### Your task
Copy out each line of the data below in which "JOIN" appears.

______

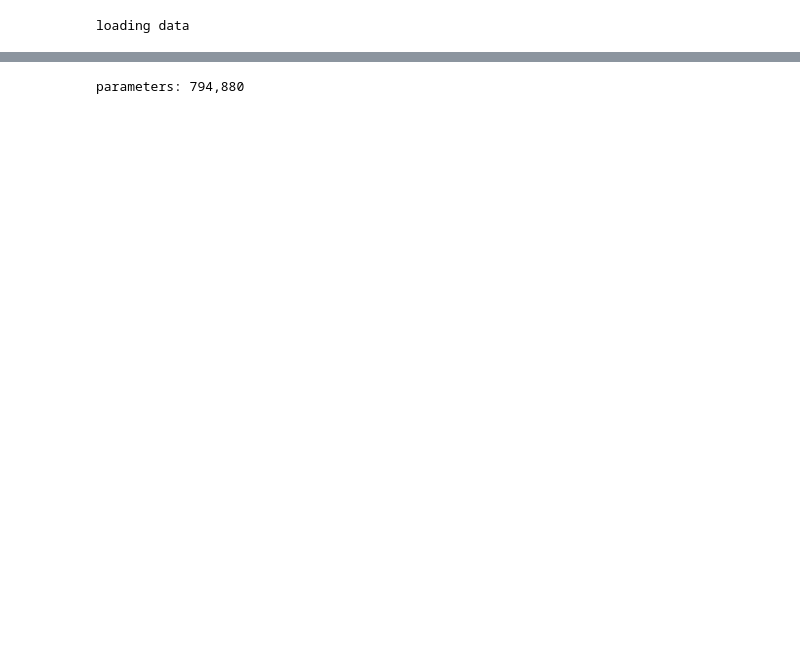
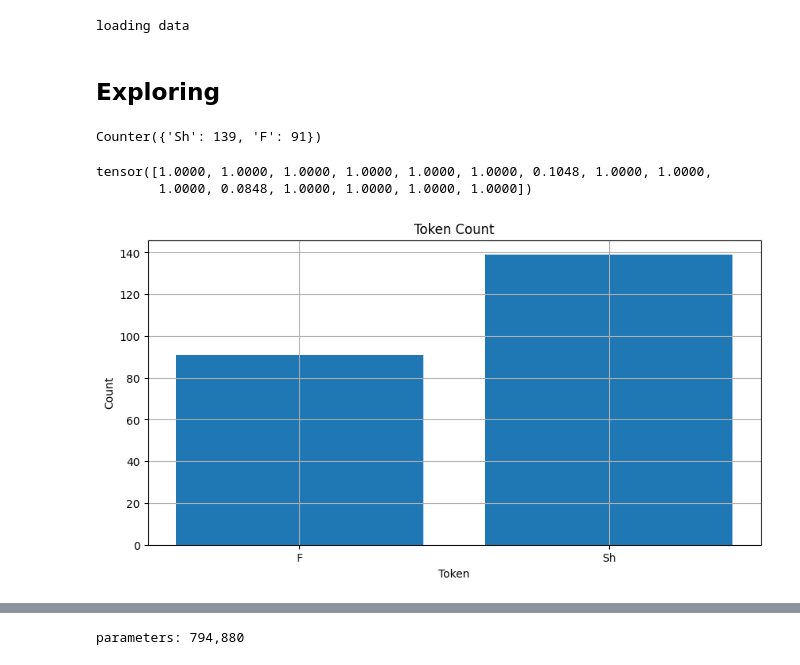
Before and after one commit to gefero/land2vec, a Jupyter notebook: notebooks/prueba_1.ipynb, the cells around one changed output, grey strips where cells are left out. Drawn from its saved outputs; the diff is of its cells as text; code cells hidden in the pictures; blank space fills up the shorter version.

Commit message:
add weights

```diff
--- a/notebooks/prueba_1.ipynb
+++ b/notebooks/prueba_1.ipynb
@@ -94,6 +101,37 @@ test_loader = DataLoader(
 )
 # %% [output]
 loading data
+# %% [markdown]
+## Exploring
+# %%
+count = Counter()
+for seq in train_dataset.dataset.encoded:
+    count.update(Tokenizer.decode(seq).split("-"))
+count
+# %% [output]
+Counter({'Sh': 139, 'F': 91})
+# %%
+weights = torch.ones(len(Tokenizer.VOCAB))
+
+for token, idx in Tokenizer.VOCAB.items():
+    freq = count.get(token, 1)
+    weights[idx] = 1.0 / np.sqrt(freq)
+weights = weights / weights.sum()
+weights = weights.to(config.device)
+weights
+# %% [output]
+tensor([1.0000, 1.0000, 1.0000, 1.0000, 1.0000, 1.0000, 0.1048, 1.0000, 1.0000,
+        1.0000, 0.0848, 1.0000, 1.0000, 1.0000, 1.0000])
+# %%
+fig, ax = plt.subplots(figsize=(10,5))
+ax.bar(count.keys(), count.values())
+ax.set_xlabel("Token")
+ax.set_ylabel("Count")
+plt.title("Token Count")
+plt.grid(True)
+plt.show()
+# %% [output]
+[figure, added]
 # %%
 config
 # %% [output]
```
Also changed, not shown: parts of 7 cells of this notebook.
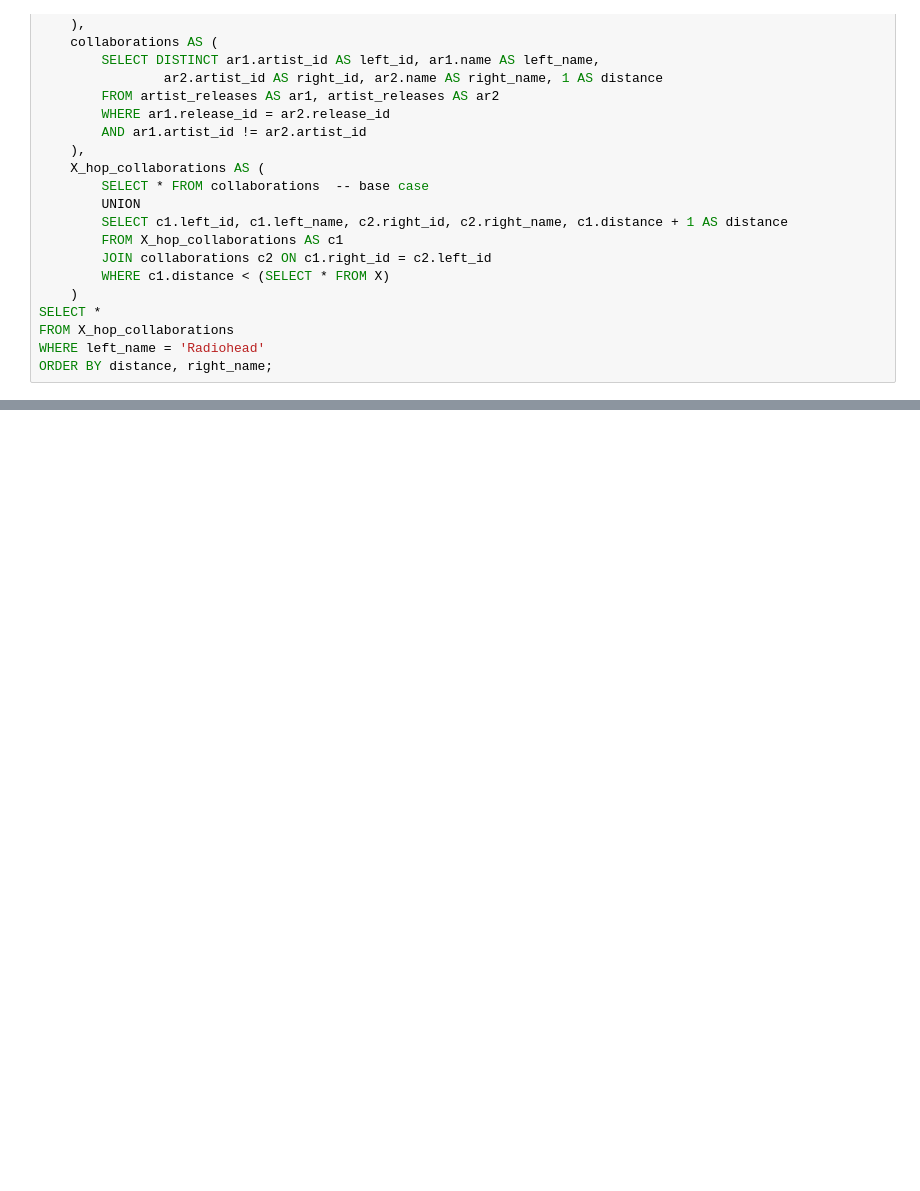
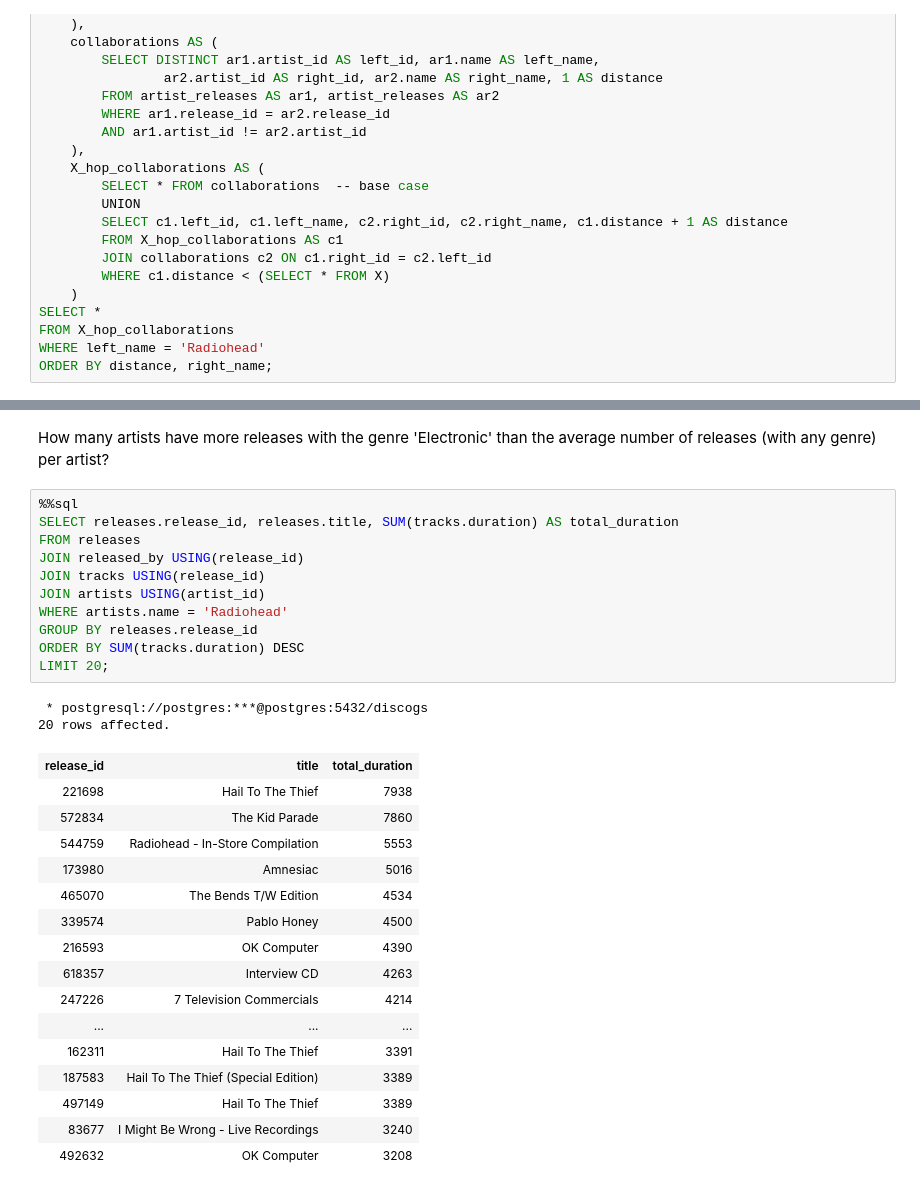
Before and after one commit to michavol/bigdata-exercises, a Jupyter notebook: Big_Data/exercise01/Exercise01_SQL_Brush_Up.ipynb, the cells around one changed output, grey strips where cells are left out. Drawn from its saved outputs; the diff is of its cells as text; blank space fills up the shorter version.

```diff
--- a/Big_Data/exercise01/Exercise01_SQL_Brush_Up.ipynb
+++ b/Big_Data/exercise01/Exercise01_SQL_Brush_Up.ipynb
@@ -289,0 +379,32 @@ ORDER BY distance, right_name;
+# %% [markdown]
+How many artists have more releases with the genre 'Electronic' than the average number of releases (with any genre) per artist?
+# %%
+%%sql
+SELECT releases.release_id, releases.title, SUM(tracks.duration) AS total_duration
+FROM releases
+JOIN released_by USING(release_id)
+JOIN tracks USING(release_id)
+JOIN artists USING(artist_id)
+WHERE artists.name = 'Radiohead'
+GROUP BY releases.release_id
+ORDER BY SUM(tracks.duration) DESC
+LIMIT 20;
+# %% [output]
+ * postgresql://postgres:***@postgres:5432/discogs
+20 rows affected.
+| release_id | title | total_duration |
+| 221698 | Hail To The Thief | 7938 |
+| 572834 | The Kid Parade | 7860 |
+| 544759 | Radiohead - In-Store Compilation | 5553 |
+| 173980 | Amnesiac | 5016 |
+| 465070 | The Bends T/W Edition | 4534 |
+| 339574 | Pablo Honey | 4500 |
+| 216593 | OK Computer | 4390 |
+| 618357 | Interview CD | 4263 |
+| 247226 | 7 Television Commercials | 4214 |
+| ... | ... | ... |
+| 162311 | Hail To The Thief | 3391 |
+| 187583 | Hail To The Thief (Special Edition) | 3389 |
+| 497149 | Hail To The Thief | 3389 |
+| 83677 | I Might Be Wrong - Live Recordings | 3240 |
+| 492632 | OK Computer | 3208 |
```
Also changed, not shown: parts of 11 cells of this notebook, 1 other file.
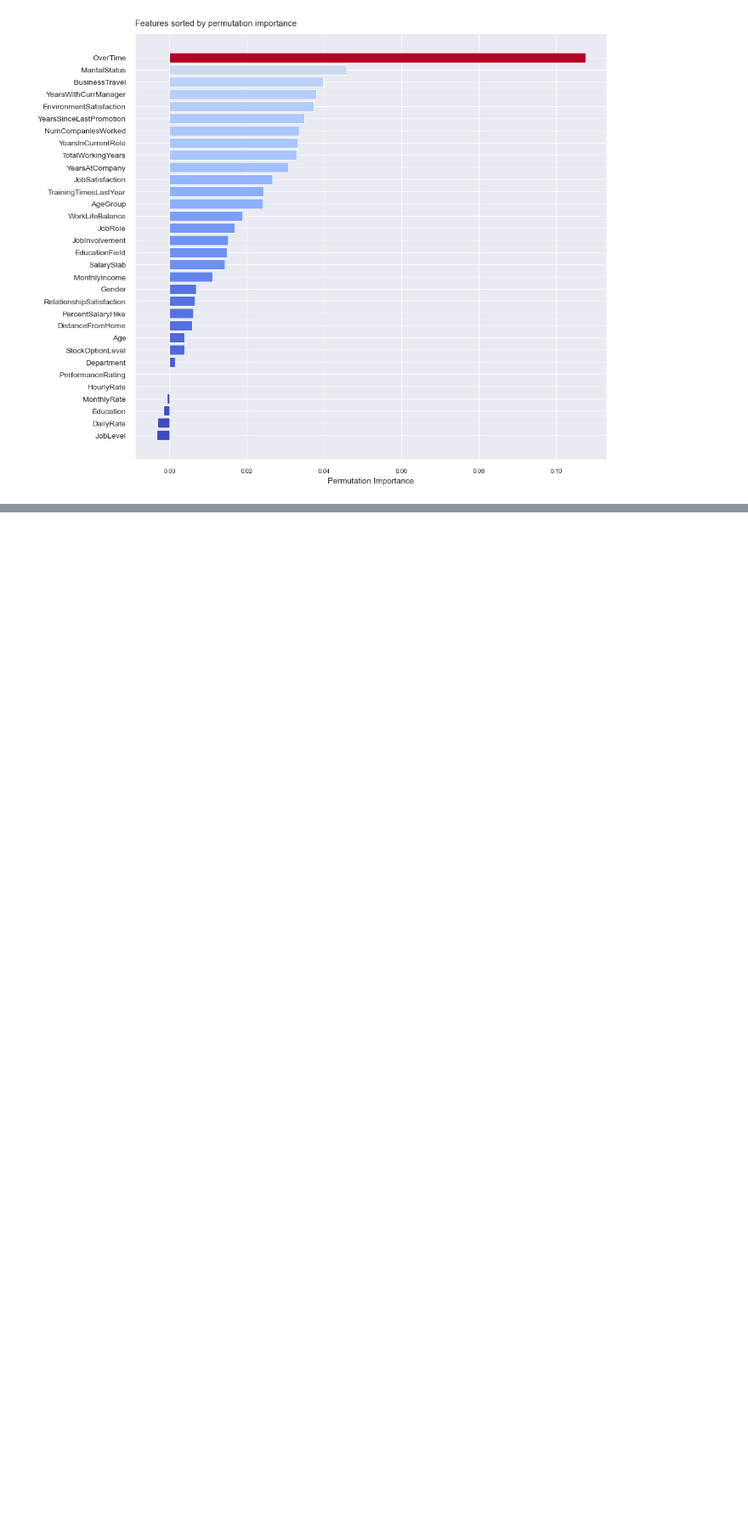
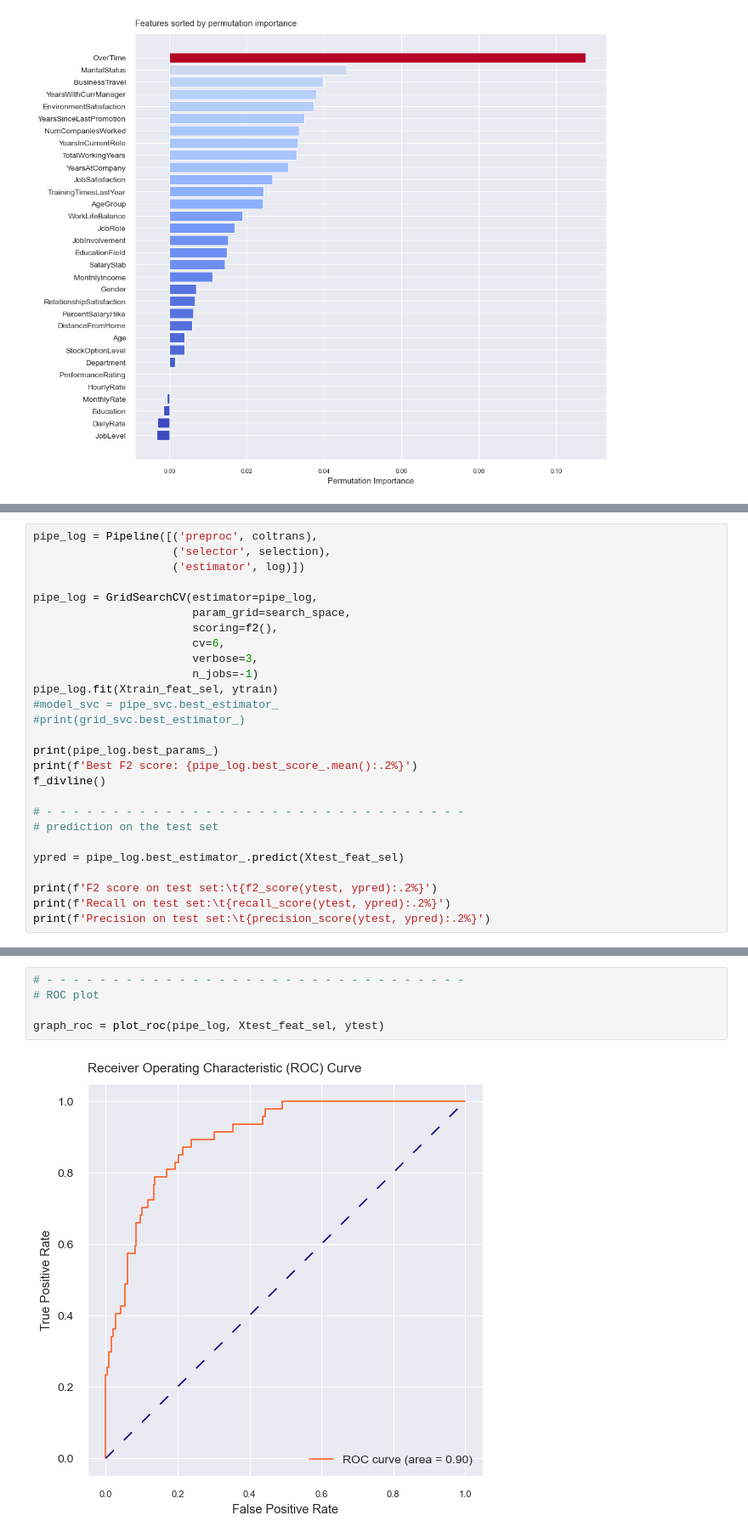
Before and after one commit to christianroden/Portfolinoes, a Jupyter notebook: Notebooks/RF_Log.ipynb, the cells around one changed output, grey strips where cells are left out. Shown: that part at 85% size. Drawn from its saved outputs; the diff is of its cells as text; blank space fills up the shorter version.

```diff
--- a/Notebooks/RF_Log.ipynb
+++ b/Notebooks/RF_Log.ipynb
@@ -528,0 +618,27 @@ array([0.00393796, 0.02415621, 0.03973394, 0.00319843, 0.00142149,
+# %%
+pipe_log = Pipeline([('preproc', coltrans),
+                     ('selector', selection),
+                     ('estimator', log)])
+
+pipe_log = GridSearchCV(estimator=pipe_log,
+                        param_grid=search_space,
+                        scoring=f2(),
+                        cv=6,
+                        verbose=3,
+                        n_jobs=-1)
+pipe_log.fit(Xtrain_feat_sel, ytrain)
+#model_svc = pipe_svc.best_estimator_
+#print(grid_svc.best_estimator_)
+
+print(pipe_log.best_params_)
+print(f'Best F2 score: {pipe_log.best_score_.mean():.2%}')
+f_divline()
+
+# - - - - - - - - - - - - - - - - - - - - - - - - - - - - - - - -
+# prediction on the test set
+
+ypred = pipe_log.best_estimator_.predict(Xtest_feat_sel)
+
+print(f'F2 score on test set:\t{f2_score(ytest, ypred):.2%}')
+print(f'Recall on test set:\t{recall_score(ytest, ypred):.2%}')
+print(f'Precision on test set:\t{precision_score(ytest, ypred):.2%}')
@@ -528,0 +701,7 @@ array([0.00393796, 0.02415621, 0.03973394, 0.00319843, 0.00142149,
+# %%
+# - - - - - - - - - - - - - - - - - - - - - - - - - - - - - - - -
+# ROC plot
+
+graph_roc = plot_roc(pipe_log, Xtest_feat_sel, ytest)
+# %% [output]
+[figure, added]
```
Also changed, not shown: parts of 37 cells of this notebook.
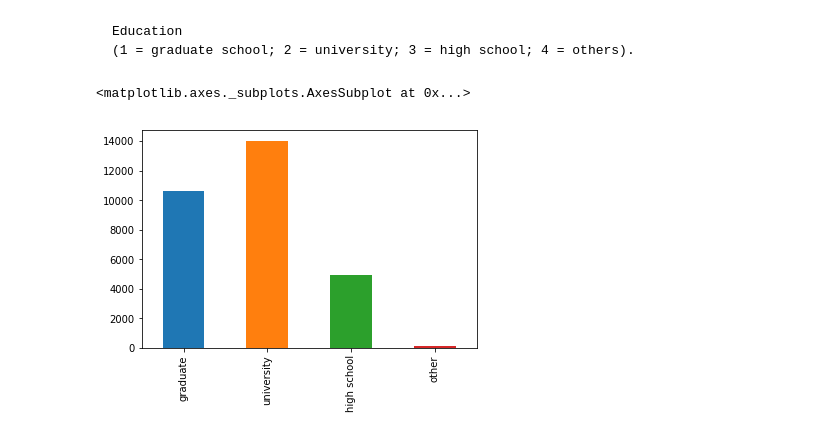
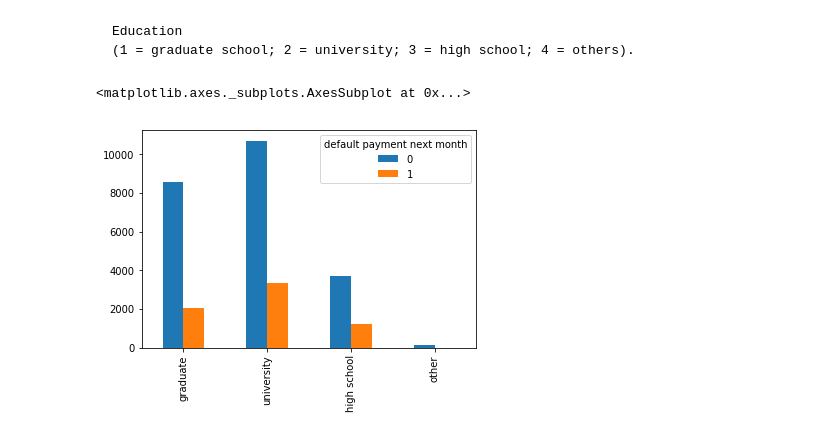
Before and after one commit to xhan7279/credit-default, a Jupyter notebook: credit-default.ipynb, the cells around one changed output. Cells and saved outputs as stored; diff of their text form; code cells hidden in the pictures.

```diff
--- a/credit-default.ipynb
+++ b/credit-default.ipynb
@@ -59,8 +63,9 @@ male =11888, 39.626666666666665%
     Education
     (1 = graduate school; 2 = university; 3 = high school; 4 = others).
 # %%
-edu = df['EDUCATION'].value_counts().sort_index()
-edu[edu.index.isin([1,2,3,4])].rename(index={1:'graduate', 2:'university', 3:'high school', 4:'other'}).plot(kind='bar')
+edu = df[['EDUCATION', 'default payment next month']].groupby(['EDUCATION', 'default payment next month']).size().unstack(level=1).reset_index()
+edu = edu[edu['EDUCATION'].isin([1,2,3,4])].rename(index={1:'graduate', 2:'university', 3:'high school', 4:'other'}).drop(['EDUCATION'], axis=1)
+edu.plot(kind='bar')
 # %% [output]
 <matplotlib.axes._subplots.AxesSubplot at 0x...>
-[figure, old version]
+[figure, new version]
```
Also changed, not shown: parts of 7 cells of this notebook.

______

### Answer to the problem
+JOIN released_by USING(release_id)
+JOIN tracks USING(release_id)
+JOIN artists USING(artist_id)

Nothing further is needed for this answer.